Primarily, it is evident that North Korea carries a Totalitarian Authoritarian regime that has been upheld by its first president, Kim Il-sung. The official Supreme Leader of North Korea is Kim Il-sung grandson, Kim Jong-un, who took over after his father passed away in 2011. North Korea is under Democratic People’s Republic of Korea political power, which was founded in September 9, 1948. Overall, North Korea can be described has a country that is led a political system that is called totalitarianism. In other words, this describes a state that has a leader that creates repression by using propaganda campaign, cult personality, and extreme regulations. For this regime the ultimate goal is to diminish individuality and to obtain the ultimate political control by having authority over the public and private life. Additionally, Worker’s Party of Korea is the only political party that is made up of members that hold similar ideology beliefs as the Supreme leader of North Korea.
Understanding how North Korea as a country defines itself in a changing world. Where do they derive their customs and practices, political standings and military power? Define North Korea’s history leading into the modern age and define its culture and characteristics and how they interact with the world today. Understanding a subject as broad as the term culture begins where the culture began with the birth of civilization and the people that influenced it. There are many factors that play a role in the shaping of a nation none so much as turmoil and conflict and the Korean peninsula saw its fair share for the better part of a millennia. A complete statistical breakdown of North Korea shows a struggling nation that strongly depends on
North Korea (officially named the Democratic People's Republic of Korea, or DPRK) is a single-party Communist state in south-east Asia, ruled since 1949 by the Korean Workers' Party (KWP). Regarded by many in the international community as a pariah state (meaning that it is an outcast), North Korea has in recent years become increasingly poverty-stricken, with many of its citizens having barely enough food to survive.

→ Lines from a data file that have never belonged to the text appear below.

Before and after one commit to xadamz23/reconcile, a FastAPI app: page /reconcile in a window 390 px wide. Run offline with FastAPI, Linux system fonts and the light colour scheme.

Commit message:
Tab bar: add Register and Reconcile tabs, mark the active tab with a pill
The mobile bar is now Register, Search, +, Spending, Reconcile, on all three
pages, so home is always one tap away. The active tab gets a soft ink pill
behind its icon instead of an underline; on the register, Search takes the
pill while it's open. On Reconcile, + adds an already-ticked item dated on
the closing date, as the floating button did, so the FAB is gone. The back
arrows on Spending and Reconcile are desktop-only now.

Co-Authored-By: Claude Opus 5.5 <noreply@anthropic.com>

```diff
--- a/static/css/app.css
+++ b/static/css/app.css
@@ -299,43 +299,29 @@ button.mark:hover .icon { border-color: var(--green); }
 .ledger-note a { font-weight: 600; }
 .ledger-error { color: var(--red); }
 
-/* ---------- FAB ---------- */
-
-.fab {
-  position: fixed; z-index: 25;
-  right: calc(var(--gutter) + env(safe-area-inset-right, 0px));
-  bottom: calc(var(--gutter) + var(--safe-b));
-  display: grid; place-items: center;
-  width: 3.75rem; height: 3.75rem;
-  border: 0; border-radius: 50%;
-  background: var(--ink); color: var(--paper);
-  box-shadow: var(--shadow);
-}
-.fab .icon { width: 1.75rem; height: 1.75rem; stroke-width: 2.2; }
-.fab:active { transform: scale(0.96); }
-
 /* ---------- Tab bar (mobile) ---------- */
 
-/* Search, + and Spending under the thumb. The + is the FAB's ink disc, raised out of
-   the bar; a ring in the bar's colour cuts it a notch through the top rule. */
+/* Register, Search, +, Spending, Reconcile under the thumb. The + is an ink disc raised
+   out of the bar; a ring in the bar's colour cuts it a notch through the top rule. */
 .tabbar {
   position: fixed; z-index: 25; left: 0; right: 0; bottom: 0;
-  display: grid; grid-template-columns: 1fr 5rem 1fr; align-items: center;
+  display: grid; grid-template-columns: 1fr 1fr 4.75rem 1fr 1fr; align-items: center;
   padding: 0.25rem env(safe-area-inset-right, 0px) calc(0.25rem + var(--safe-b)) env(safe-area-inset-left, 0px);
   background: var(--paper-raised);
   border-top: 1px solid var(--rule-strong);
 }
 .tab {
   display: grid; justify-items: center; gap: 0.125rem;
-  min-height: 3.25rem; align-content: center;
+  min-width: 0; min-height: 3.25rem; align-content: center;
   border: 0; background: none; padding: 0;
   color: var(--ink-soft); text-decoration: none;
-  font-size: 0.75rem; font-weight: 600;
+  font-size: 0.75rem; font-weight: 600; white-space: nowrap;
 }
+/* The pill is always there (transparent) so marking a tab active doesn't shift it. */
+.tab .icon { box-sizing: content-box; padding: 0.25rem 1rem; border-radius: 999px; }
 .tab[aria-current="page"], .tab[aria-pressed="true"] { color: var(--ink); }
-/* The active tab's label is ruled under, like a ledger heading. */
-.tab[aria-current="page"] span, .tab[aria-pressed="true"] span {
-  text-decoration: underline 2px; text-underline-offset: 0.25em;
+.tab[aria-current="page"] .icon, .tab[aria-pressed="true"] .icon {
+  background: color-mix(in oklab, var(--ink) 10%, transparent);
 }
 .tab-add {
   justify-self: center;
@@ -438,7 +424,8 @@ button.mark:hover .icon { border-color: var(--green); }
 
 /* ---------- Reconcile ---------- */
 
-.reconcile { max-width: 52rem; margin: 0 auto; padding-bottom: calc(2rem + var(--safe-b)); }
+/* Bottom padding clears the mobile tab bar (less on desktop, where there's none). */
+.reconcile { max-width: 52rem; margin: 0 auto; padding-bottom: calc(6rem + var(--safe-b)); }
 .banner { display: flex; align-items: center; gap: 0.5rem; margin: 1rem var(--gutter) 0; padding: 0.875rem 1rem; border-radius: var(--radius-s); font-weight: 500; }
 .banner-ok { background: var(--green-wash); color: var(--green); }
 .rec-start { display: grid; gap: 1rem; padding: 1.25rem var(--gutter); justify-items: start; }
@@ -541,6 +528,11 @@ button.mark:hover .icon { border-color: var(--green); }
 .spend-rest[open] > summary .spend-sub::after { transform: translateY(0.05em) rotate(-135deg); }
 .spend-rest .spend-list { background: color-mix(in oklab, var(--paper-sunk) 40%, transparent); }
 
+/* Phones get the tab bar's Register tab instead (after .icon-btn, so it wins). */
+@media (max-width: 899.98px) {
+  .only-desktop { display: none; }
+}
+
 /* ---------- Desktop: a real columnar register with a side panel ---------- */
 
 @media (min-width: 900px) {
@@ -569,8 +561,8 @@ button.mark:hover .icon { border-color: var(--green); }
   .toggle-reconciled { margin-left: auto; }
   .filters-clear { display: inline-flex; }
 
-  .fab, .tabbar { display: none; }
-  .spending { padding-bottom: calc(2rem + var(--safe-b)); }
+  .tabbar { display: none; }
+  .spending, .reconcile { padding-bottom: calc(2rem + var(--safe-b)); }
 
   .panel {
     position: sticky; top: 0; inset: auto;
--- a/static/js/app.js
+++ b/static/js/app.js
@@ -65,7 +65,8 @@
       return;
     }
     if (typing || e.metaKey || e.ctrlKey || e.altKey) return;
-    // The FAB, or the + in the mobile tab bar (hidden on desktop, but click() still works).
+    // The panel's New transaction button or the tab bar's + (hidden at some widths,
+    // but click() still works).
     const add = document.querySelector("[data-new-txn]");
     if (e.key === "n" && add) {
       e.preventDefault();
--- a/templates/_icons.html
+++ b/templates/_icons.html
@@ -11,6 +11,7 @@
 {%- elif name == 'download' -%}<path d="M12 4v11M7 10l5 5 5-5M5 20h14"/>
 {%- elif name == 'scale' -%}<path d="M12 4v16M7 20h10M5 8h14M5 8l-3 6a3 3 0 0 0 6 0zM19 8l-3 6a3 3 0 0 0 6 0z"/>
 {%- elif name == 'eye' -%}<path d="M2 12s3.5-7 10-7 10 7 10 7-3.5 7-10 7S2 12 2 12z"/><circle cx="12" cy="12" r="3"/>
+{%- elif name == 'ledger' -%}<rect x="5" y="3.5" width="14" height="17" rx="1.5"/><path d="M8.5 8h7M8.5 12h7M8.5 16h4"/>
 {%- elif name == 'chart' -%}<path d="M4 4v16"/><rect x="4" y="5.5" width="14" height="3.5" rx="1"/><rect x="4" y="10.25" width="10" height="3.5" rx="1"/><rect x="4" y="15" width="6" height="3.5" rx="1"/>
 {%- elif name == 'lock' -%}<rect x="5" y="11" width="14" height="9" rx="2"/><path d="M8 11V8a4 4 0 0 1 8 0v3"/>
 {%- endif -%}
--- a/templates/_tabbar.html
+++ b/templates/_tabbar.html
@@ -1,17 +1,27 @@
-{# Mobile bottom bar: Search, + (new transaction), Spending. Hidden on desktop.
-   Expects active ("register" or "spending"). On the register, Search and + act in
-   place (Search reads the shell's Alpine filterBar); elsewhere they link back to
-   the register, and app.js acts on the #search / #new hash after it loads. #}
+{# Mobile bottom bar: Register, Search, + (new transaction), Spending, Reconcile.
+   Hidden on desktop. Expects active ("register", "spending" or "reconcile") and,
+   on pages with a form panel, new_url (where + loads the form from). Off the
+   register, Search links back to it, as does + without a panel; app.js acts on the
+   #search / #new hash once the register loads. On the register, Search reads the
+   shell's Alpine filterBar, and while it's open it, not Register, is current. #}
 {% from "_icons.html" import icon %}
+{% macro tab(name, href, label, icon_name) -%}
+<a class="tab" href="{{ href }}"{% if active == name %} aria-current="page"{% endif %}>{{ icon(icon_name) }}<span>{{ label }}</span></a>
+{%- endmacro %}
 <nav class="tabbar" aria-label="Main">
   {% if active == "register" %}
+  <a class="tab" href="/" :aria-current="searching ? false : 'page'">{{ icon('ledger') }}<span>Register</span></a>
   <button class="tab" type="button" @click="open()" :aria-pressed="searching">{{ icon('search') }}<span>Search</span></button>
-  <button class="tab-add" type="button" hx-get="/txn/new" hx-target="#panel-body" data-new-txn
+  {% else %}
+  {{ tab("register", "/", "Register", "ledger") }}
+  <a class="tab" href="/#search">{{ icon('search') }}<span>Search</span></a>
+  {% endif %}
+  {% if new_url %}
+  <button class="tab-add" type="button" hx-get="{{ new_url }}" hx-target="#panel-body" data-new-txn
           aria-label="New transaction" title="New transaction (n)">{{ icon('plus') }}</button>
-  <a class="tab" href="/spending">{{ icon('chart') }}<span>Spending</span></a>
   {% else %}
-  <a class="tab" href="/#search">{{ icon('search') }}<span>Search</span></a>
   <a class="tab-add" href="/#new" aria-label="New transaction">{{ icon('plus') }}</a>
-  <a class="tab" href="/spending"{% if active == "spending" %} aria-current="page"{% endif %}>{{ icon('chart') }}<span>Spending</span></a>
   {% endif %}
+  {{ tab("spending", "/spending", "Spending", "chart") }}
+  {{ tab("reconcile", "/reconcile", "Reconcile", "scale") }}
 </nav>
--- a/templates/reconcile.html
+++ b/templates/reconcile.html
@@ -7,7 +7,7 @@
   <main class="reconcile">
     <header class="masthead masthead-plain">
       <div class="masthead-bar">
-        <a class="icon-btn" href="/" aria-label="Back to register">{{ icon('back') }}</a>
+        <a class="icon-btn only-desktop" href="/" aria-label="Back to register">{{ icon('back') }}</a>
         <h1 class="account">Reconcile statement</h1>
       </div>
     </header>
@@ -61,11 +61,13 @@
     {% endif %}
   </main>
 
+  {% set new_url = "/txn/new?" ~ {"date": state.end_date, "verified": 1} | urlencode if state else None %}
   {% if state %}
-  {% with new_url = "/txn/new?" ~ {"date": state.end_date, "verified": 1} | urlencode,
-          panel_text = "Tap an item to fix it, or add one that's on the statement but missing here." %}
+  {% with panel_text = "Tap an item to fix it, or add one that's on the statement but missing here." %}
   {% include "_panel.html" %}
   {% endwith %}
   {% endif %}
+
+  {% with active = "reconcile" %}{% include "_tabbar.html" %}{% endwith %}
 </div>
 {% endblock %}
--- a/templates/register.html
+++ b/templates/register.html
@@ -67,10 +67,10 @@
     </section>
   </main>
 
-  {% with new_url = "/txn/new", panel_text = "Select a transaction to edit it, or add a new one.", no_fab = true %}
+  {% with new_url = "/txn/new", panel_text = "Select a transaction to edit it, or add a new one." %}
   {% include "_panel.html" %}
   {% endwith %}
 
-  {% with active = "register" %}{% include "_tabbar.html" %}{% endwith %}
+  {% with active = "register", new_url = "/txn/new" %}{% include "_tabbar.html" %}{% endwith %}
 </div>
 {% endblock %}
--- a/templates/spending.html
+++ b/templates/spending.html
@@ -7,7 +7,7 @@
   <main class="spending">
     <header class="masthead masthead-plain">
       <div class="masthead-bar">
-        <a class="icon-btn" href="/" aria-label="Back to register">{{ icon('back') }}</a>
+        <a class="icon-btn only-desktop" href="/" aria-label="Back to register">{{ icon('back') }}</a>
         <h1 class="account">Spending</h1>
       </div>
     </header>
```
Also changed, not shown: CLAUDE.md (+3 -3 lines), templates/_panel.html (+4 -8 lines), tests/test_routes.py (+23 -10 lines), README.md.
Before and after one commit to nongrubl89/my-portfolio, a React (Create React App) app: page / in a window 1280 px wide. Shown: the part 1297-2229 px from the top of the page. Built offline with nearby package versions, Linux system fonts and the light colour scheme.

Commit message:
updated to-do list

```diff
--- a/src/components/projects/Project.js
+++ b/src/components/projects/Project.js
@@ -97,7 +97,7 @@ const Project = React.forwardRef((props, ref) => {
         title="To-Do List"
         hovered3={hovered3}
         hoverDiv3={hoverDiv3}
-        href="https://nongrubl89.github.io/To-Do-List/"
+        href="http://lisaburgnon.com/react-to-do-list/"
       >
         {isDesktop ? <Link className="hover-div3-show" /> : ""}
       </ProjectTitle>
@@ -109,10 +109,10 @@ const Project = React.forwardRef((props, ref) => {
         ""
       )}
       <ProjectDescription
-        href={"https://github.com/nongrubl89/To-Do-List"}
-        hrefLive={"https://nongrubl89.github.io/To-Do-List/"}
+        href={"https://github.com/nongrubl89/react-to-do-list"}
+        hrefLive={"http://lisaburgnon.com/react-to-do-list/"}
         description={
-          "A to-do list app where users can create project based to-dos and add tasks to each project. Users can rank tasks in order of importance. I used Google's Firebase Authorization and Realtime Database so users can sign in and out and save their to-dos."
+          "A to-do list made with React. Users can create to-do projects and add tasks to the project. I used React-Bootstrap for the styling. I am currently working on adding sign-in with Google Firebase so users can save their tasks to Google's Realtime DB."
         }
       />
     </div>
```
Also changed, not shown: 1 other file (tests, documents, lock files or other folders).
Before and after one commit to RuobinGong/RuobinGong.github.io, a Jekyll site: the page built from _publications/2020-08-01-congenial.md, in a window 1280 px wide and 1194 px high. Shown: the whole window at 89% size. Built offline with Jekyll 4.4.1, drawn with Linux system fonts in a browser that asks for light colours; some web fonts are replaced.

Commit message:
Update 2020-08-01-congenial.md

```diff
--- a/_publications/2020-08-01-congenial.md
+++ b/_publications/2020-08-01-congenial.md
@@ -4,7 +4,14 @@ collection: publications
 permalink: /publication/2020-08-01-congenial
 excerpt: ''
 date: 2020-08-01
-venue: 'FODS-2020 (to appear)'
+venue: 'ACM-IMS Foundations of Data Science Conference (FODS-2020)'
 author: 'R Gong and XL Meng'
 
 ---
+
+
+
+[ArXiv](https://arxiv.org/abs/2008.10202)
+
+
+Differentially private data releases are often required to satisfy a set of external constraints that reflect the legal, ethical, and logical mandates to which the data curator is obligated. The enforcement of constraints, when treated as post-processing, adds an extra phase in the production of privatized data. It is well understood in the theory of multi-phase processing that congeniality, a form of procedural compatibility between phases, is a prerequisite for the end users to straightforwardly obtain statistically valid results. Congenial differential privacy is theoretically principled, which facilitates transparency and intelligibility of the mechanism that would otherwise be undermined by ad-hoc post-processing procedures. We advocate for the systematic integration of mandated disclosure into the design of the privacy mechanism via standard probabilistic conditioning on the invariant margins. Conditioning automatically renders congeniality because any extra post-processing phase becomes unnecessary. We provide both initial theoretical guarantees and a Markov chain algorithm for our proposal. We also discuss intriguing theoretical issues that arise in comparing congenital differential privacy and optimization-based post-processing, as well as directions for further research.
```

Kim Il Sung created this “dangerous belief system” so that North Koreans would always obey him. Before Dictatorship North Korea was an independent nation, it was a colony full of Christians. Kim Il Sung noticed how Christians worshipped the Japanese ruler who ruled Korea. When North Korea declared as a country, Kim Il Sung changed the form of Christianity and he declared himself as a God so that North Korea will always praise and pray him. Christians revolted against this, so Kim Il Sung annihilated most of them because he did not want his own people suspecting him of Juche and put lots of people in concentration camps and they still reside there. (Juche Religion) Juche originated from Marxism-Leninism. Marxism-Leninism was created by Karl Marx, some of the main points in this ideology are that a communist party should be able to perform and play major roles in society. Some other beliefs in Marxism-Leninism are that modern capitalism should turn into imperialism. (Piskunov) North Korea gained inspiration from Marxism-Leninism, which is why this ideology is one of the main ideologies that Juche originated. Some other ideologies that Juche originated were Confucianism. Confucianism was developed in China by a man named Kong Qiu (Confucius). Kong Qiu travelled across the country to spread his teachings, but at that time his beliefs was not popular and some of his beliefs were how to do the right things in life. He